* **Task details**:
Repeat the records below word for word.

* **Available records**:

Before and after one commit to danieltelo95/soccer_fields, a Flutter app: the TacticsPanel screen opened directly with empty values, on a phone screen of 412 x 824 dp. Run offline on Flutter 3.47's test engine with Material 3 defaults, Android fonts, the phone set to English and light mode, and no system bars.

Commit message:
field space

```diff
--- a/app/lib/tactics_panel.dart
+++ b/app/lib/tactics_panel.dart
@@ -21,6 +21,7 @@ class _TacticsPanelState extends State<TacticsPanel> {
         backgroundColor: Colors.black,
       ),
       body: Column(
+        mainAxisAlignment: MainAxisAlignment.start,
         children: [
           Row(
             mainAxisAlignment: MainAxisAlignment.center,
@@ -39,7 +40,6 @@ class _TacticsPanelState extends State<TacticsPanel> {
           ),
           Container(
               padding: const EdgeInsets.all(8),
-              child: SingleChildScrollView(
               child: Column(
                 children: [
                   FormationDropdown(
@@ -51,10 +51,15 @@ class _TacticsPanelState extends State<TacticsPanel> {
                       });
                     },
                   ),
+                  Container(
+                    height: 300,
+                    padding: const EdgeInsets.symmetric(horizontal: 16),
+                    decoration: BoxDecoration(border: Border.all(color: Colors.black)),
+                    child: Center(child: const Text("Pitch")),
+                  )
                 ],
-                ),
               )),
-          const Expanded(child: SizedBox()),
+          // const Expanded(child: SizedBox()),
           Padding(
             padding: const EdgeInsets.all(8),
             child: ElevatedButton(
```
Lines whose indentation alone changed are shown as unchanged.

* **Output for this exercise**:
Before and after one commit to danieltelo95/soccer_fields, a Flutter app: the TacticsPanel screen opened directly with empty values, on a phone screen of 412 x 824 dp. Run offline on Flutter 3.47's test engine with Material 3 defaults, Android fonts, the phone set to English and light mode, and no system bars.

Commit message:
field space

```diff
--- a/app/lib/tactics_panel.dart
+++ b/app/lib/tactics_panel.dart
@@ -21,6 +21,7 @@ class _TacticsPanelState extends State<TacticsPanel> {
         backgroundColor: Colors.black,
       ),
       body: Column(
+        mainAxisAlignment: MainAxisAlignment.start,
         children: [
           Row(
             mainAxisAlignment: MainAxisAlignment.center,
@@ -39,7 +40,6 @@ class _TacticsPanelState extends State<TacticsPanel> {
           ),
           Container(
               padding: const EdgeInsets.all(8),
-              child: SingleChildScrollView(
               child: Column(
                 children: [
                   FormationDropdown(
@@ -51,10 +51,15 @@ class _TacticsPanelState extends State<TacticsPanel> {
                       });
                     },
                   ),
+                  Container(
+                    height: 300,
+                    padding: const EdgeInsets.symmetric(horizontal: 16),
+                    decoration: BoxDecoration(border: Border.all(color: Colors.black)),
+                    child: Center(child: const Text("Pitch")),
+                  )
                 ],
-                ),
               )),
-          const Expanded(child: SizedBox()),
+          // const Expanded(child: SizedBox()),
           Padding(
             padding: const EdgeInsets.all(8),
             child: ElevatedButton(
```
Lines whose indentation alone changed are shown as unchanged.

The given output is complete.